Edward Bawden, March: Noon, 1936, Pencil on paper, The University of Manchester, The Whitworth, Photo: Image courtesy of the Whitworth, © The University of Manchester, ©Estate of Edward Bawden
The Bawden exhibition at Dulwich Picture Gallery covers all this, but also includes a lot of his book illustration work along with lesser known artworks. Bawden, who died in 1989, was a master print maker and there are some of his stunning large scale lino prints in limited colour palettes which create a deep atmosphere, especially Liverpool Street Station (1961) which glories in the soaring Victorian architecture.
Edward Bawden, Brighton Pier, 1958, Linocut on paper, Trustees of the Cecil Higgins Art Gallery (The Higgins Bedford), © Estate of Edward Bawden
An entire section of the show is given to Bawden’s drawings as a war artist in the Middle East, and these include images of refugees and portaits of African and Morrocan soldiers and Iranian sheikhs. These are works I wasn’t aware of, and reveal a sensitive approach to portraiture (always including the space that the sitter is part of). It’s a shame these portraits are not more widely known as they reveal the faces of those not typically depicted in British art.
Edward Bawden, A Sergeant in the Police Force formed by the Italians, Watercolour, chalk and ink on paper, © IWM (Art. IWM ART LD 1791), © Estate of Edward Bawden
The exhibition closes 9 September, and is highly recommended to all those interested in amazing technical skills and beautiful and often intricate drawing.
Edward Bawden, Mount Pleasant Road, 1927, Copperplate engraving. Private Collection, © Estate of Edward Bawden

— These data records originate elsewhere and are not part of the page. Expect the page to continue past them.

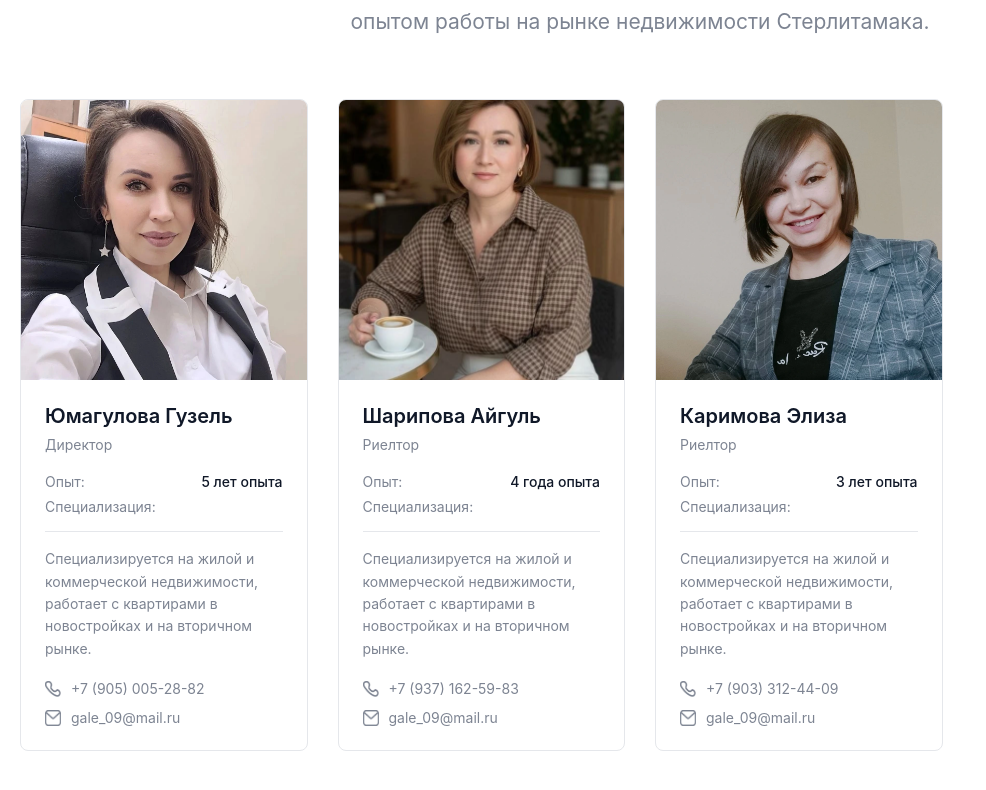
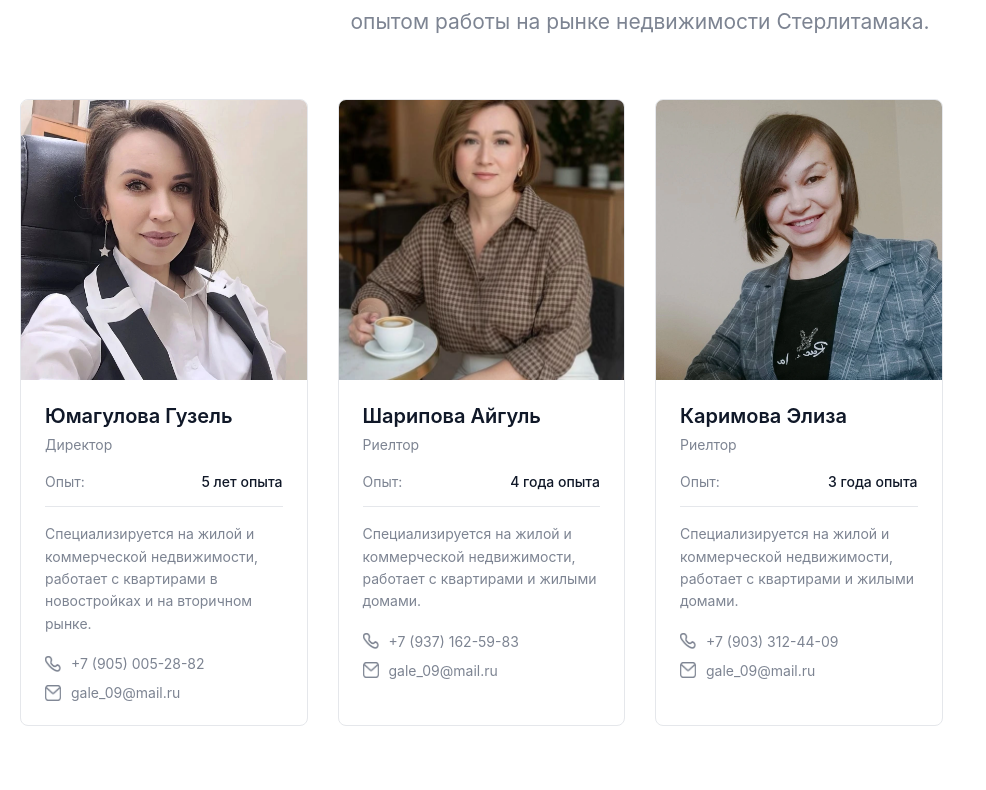
Before and after one commit to karizass/zhilfond-sterlitamak, a React (Create React App) app: page /#/team in a window 1280 px wide. Shown: the part 354-1144 px from the top of the page, without its empty margins (0-986 px from the left). Built offline with nearby package versions, Linux system fonts and the light colour scheme.

Commit message:
Обновила информацию о сотрудниках

```diff
--- a/src/assets/pages/Employers.jsx
+++ b/src/assets/pages/Employers.jsx
@@ -27,7 +27,7 @@ function Employers() {
       position: "Риелтор",
       experience: "4 года опыта",
     //   specialization: "Жилая недвижимость",
-      description: "Специализируется на жилой и коммерческой недвижимости, работает с квартирами в новостройках и на вторичном рынке.",
+      description: "Специализируется на жилой и коммерческой недвижимости, работает с квартирами и жилыми домами.",
       phone: "+7 (937) 162-59-83",
       email: "gale_09@mail.ru",
       image: employee2
@@ -36,9 +36,9 @@ function Employers() {
       id: 3,
       name: "Каримова Элиза",
       position: "Риелтор",
-      experience: "3 лет опыта",
+      experience: "3 года опыта",
     //   specialization: "Жилая недвижимость",
-      description: "Специализируется на жилой и коммерческой недвижимости, работает с квартирами в новостройках и на вторичном рынке.",
+      description: "Специализируется на жилой и коммерческой недвижимости, работает с квартирами и жилыми домами.",
       phone: "+7 (903) 312-44-09",
       email: "gale_09@mail.ru",
       image: employee3
@@ -70,10 +70,10 @@ function Employers() {
                                 <span className="employee-info-label">Опыт:</span>
                                 <span className="employee-info-value">{employee.experience}</span>
                             </div>
-                            <div className="employee-info-row">
+                            {/* <div className="employee-info-row">
                                 <span className="employee-info-label">Специализация:</span>
                                 <span className="employee-info-value">{employee.specialization}</span>
-                            </div>
+                            </div> */}
                         </div>
 
                         <p className="employee-description">{employee.description}</p>
@@ -96,7 +96,7 @@ function Employers() {
         <div className="employers-cta">
             <h6>Не нашли подходящего специалиста?</h6>
             <p className="p-description">Свяжитесь с нами, и мы подберём риелтора под ваши конкретные потребности</p>
-            <a href="tel:+73473000000" className="btn-dark">
+            <a href="tel:+79177308313" className="btn-dark">
                 <img src={phoneIcon} alt="phone" />
                 Позвонить нам
             </a>
```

We’ve reviewed several books on Bawden:
Are You Sitting Comfortably? – review
Bawden, Ravilious and the artists of Great Bardfield – book review